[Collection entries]
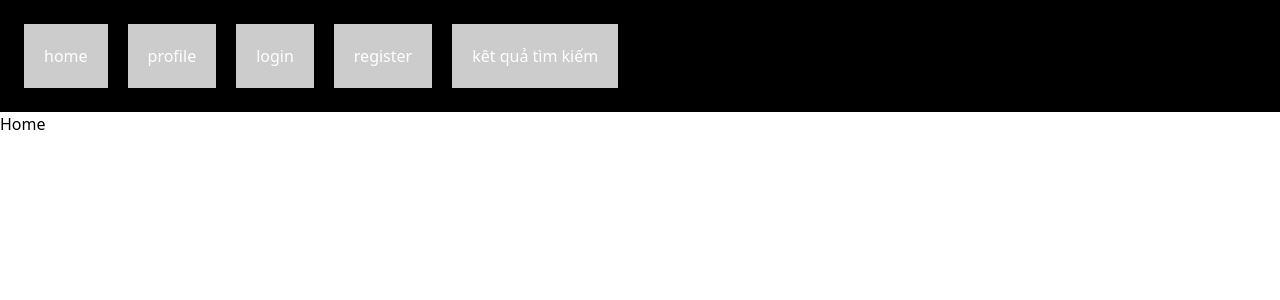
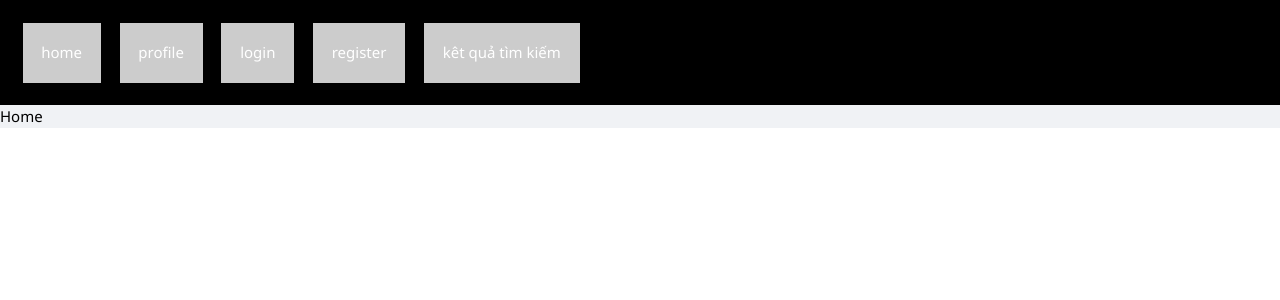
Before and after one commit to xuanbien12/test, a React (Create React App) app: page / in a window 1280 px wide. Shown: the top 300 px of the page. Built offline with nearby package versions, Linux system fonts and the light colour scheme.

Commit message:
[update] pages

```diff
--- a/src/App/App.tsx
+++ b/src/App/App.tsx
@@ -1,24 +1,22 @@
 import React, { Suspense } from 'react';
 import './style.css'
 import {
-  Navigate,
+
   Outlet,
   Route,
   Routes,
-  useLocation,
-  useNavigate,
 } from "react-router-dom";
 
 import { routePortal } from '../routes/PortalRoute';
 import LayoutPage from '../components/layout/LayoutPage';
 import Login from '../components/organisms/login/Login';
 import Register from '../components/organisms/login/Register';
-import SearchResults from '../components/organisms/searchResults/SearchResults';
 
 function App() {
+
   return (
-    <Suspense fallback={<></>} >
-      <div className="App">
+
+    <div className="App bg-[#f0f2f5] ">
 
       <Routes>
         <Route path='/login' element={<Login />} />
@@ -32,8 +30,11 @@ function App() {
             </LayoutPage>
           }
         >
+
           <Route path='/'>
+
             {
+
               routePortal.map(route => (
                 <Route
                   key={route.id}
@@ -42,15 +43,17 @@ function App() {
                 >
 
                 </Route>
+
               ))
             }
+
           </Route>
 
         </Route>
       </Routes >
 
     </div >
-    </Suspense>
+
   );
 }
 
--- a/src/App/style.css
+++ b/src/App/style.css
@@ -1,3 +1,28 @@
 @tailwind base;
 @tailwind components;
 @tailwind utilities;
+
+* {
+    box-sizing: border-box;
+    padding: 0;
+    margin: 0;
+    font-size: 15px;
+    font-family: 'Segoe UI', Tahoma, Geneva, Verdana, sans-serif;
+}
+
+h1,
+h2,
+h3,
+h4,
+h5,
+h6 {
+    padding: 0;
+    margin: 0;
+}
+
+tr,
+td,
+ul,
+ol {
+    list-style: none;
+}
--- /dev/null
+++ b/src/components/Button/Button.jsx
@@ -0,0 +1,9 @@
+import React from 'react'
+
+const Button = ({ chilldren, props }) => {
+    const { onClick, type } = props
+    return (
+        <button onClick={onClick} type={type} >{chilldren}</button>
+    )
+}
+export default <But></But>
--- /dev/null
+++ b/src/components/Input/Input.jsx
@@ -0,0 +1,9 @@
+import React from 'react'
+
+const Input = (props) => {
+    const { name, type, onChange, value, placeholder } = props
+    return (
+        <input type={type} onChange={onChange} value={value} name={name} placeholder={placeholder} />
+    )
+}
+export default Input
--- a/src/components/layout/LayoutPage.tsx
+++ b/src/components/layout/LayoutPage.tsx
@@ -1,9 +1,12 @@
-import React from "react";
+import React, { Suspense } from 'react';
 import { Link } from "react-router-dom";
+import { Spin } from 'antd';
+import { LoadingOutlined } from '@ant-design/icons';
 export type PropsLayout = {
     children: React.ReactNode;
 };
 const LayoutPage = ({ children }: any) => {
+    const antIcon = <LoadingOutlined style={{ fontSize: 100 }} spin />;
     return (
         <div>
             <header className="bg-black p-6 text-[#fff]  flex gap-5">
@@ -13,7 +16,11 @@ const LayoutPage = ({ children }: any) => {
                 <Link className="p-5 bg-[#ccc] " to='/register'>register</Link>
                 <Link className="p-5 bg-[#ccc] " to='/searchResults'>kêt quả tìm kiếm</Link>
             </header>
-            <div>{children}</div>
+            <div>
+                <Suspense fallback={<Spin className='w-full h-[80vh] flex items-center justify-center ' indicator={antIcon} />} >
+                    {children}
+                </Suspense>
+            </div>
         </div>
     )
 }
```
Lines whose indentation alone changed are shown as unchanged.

▶ _Work to be completed_: The expected response is every entry above, repeated exactly, pictures removed.

▶ _The completed task_:
Before and after one commit to xuanbien12/test, a React (Create React App) app: page / in a window 1280 px wide. Shown: the top 300 px of the page. Built offline with nearby package versions, Linux system fonts and the light colour scheme.

Commit message:
[update] pages

```diff
--- a/src/App/App.tsx
+++ b/src/App/App.tsx
@@ -1,24 +1,22 @@
 import React, { Suspense } from 'react';
 import './style.css'
 import {
-  Navigate,
+
   Outlet,
   Route,
   Routes,
-  useLocation,
-  useNavigate,
 } from "react-router-dom";
 
 import { routePortal } from '../routes/PortalRoute';
 import LayoutPage from '../components/layout/LayoutPage';
 import Login from '../components/organisms/login/Login';
 import Register from '../components/organisms/login/Register';
-import SearchResults from '../components/organisms/searchResults/SearchResults';
 
 function App() {
+
   return (
-    <Suspense fallback={<></>} >
-      <div className="App">
+
+    <div className="App bg-[#f0f2f5] ">
 
       <Routes>
         <Route path='/login' element={<Login />} />
@@ -32,8 +30,11 @@ function App() {
             </LayoutPage>
           }
         >
+
           <Route path='/'>
+
             {
+
               routePortal.map(route => (
                 <Route
                   key={route.id}
@@ -42,15 +43,17 @@ function App() {
                 >
 
                 </Route>
+
               ))
             }
+
           </Route>
 
         </Route>
       </Routes >
 
     </div >
-    </Suspense>
+
   );
 }
 
--- a/src/App/style.css
+++ b/src/App/style.css
@@ -1,3 +1,28 @@
 @tailwind base;
 @tailwind components;
 @tailwind utilities;
+
+* {
+    box-sizing: border-box;
+    padding: 0;
+    margin: 0;
+    font-size: 15px;
+    font-family: 'Segoe UI', Tahoma, Geneva, Verdana, sans-serif;
+}
+
+h1,
+h2,
+h3,
+h4,
+h5,
+h6 {
+    padding: 0;
+    margin: 0;
+}
+
+tr,
+td,
+ul,
+ol {
+    list-style: none;
+}
--- /dev/null
+++ b/src/components/Button/Button.jsx
@@ -0,0 +1,9 @@
+import React from 'react'
+
+const Button = ({ chilldren, props }) => {
+    const { onClick, type } = props
+    return (
+        <button onClick={onClick} type={type} >{chilldren}</button>
+    )
+}
+export default <But></But>
--- /dev/null
+++ b/src/components/Input/Input.jsx
@@ -0,0 +1,9 @@
+import React from 'react'
+
+const Input = (props) => {
+    const { name, type, onChange, value, placeholder } = props
+    return (
+        <input type={type} onChange={onChange} value={value} name={name} placeholder={placeholder} />
+    )
+}
+export default Input
--- a/src/components/layout/LayoutPage.tsx
+++ b/src/components/layout/LayoutPage.tsx
@@ -1,9 +1,12 @@
-import React from "react";
+import React, { Suspense } from 'react';
 import { Link } from "react-router-dom";
+import { Spin } from 'antd';
+import { LoadingOutlined } from '@ant-design/icons';
 export type PropsLayout = {
     children: React.ReactNode;
 };
 const LayoutPage = ({ children }: any) => {
+    const antIcon = <LoadingOutlined style={{ fontSize: 100 }} spin />;
     return (
         <div>
             <header className="bg-black p-6 text-[#fff]  flex gap-5">
@@ -13,7 +16,11 @@ const LayoutPage = ({ children }: any) => {
                 <Link className="p-5 bg-[#ccc] " to='/register'>register</Link>
                 <Link className="p-5 bg-[#ccc] " to='/searchResults'>kêt quả tìm kiếm</Link>
             </header>
-            <div>{children}</div>
+            <div>
+                <Suspense fallback={<Spin className='w-full h-[80vh] flex items-center justify-center ' indicator={antIcon} />} >
+                    {children}
+                </Suspense>
+            </div>
         </div>
     )
 }
```
Lines whose indentation alone changed are shown as unchanged.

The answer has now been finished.